None of this is to bash Sydney Crosby, he is a very good hockey player, but he has been as oversold as Eric Lindros was and at least Eric fought his own battles consistently and perhaps sometimes gleefully. The truth is neither of these two are deserving of the turncoat mentatlity of the media when they didn't measure up to the manufactured expectatiions thrust upon them.

Crosby in particular has been held to standards he can never possibly meet. No matter what he does it will never be enough. He scored eight points in six playoff games, which is a fine result for anyone, and people asked if he was healthy even after his coach asserted he played better in the playoffs than during the season. This kind of irrational excuse making is a direct result of the media trying to deify a hockey player.

Like deciples praising the miracles of a prophet the media has tried to inspire the belief Crosby has magic like powers to overwhelm all opponents.
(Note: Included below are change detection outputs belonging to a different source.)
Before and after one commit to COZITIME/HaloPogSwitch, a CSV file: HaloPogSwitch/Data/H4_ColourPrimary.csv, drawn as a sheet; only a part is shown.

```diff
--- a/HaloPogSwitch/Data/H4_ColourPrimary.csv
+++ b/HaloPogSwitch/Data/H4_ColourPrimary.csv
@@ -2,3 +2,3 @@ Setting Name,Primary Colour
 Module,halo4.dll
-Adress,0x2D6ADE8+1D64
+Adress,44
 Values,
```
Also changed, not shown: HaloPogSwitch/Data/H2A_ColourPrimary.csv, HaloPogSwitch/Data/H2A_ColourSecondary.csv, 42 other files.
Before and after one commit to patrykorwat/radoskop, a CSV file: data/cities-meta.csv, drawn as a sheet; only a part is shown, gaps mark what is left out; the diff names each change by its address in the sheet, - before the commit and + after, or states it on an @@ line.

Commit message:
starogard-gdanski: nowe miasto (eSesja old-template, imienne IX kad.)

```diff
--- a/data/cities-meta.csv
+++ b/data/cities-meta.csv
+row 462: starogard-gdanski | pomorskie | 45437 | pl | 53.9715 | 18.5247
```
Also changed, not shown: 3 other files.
I've got news folks, it's a real game, played with real competitive professionals and no one can win all the time. 

More like rats deserting a sinking ship because Crosby's team got schooled by the flyers, rather than admit they were wrong, rather than give any credit to the Flyers,  they will instead point to the exceptional sereis by Claude Giroux and his 14 points in six games, and claim that HE is the new Crosby and for the love of hockey let's hope he says "No I'm not".
  • Current Music
    dreadlock holiday by 10cc

Drumming Journal -day whatever

 When I began this I had something of a flukeartist's knack for doing "fills" the part the drummer plays between notes or when there are gaps that need drumming up.  I had no sense of pace or counting or meter but I could nail down some pretty impressive fills. Some I'd heard other drummers paly and some of my own, but more and more as I learn about half notes and sixteenth notes playing all of those in between parts I knew nothing of, I feel like a moment of showing off on a fill will break my concetration and my rhythm and find myself cheating on the fills, either shortening them to get back to the beat, or playing less complicated fills that won't tire me as quickly. Both of these practices are terrible habits to develop and I MUST correct this strong urge early on, or I am convinced it'll come back and leave a bite so deep It'll ruin  everything I am trying to accomplish. More discipline is on order!
      I must also quit setting myself up for failure by constatnly trying to learn the hardest examples in music first. True, the simple stuff bores me quickly, but the repititious material is necessary as are the mind numbingly rudimentary exercises that lead to the more difficult ones. I've never liked senseless repetition in anything and in drumming there's oodles of it. 
 The pleasure in music; I was convinced that drumming along with my favourite music would make me enjoy it even more than before. This is an unlikely view as I am already a complete and unapologetic audiophile. 
 The result has been two-fold, as some numbers have been a thrill to ride along with and others have represented a sense of being unable to compete, and a source of almost headache inducing difficulty. I know I should start with easier material but I just get the same satisfaction or even anyhting resembling a sense of accomplishment from playing "Simple Simon" material.  

 I am struggling with the walk before I can run ideology. Man I just want to run all the way to the point where Jeff Beck is calling me to jam with me. Long way to go!
  • Current Music
    Vampire Eyes by Goddo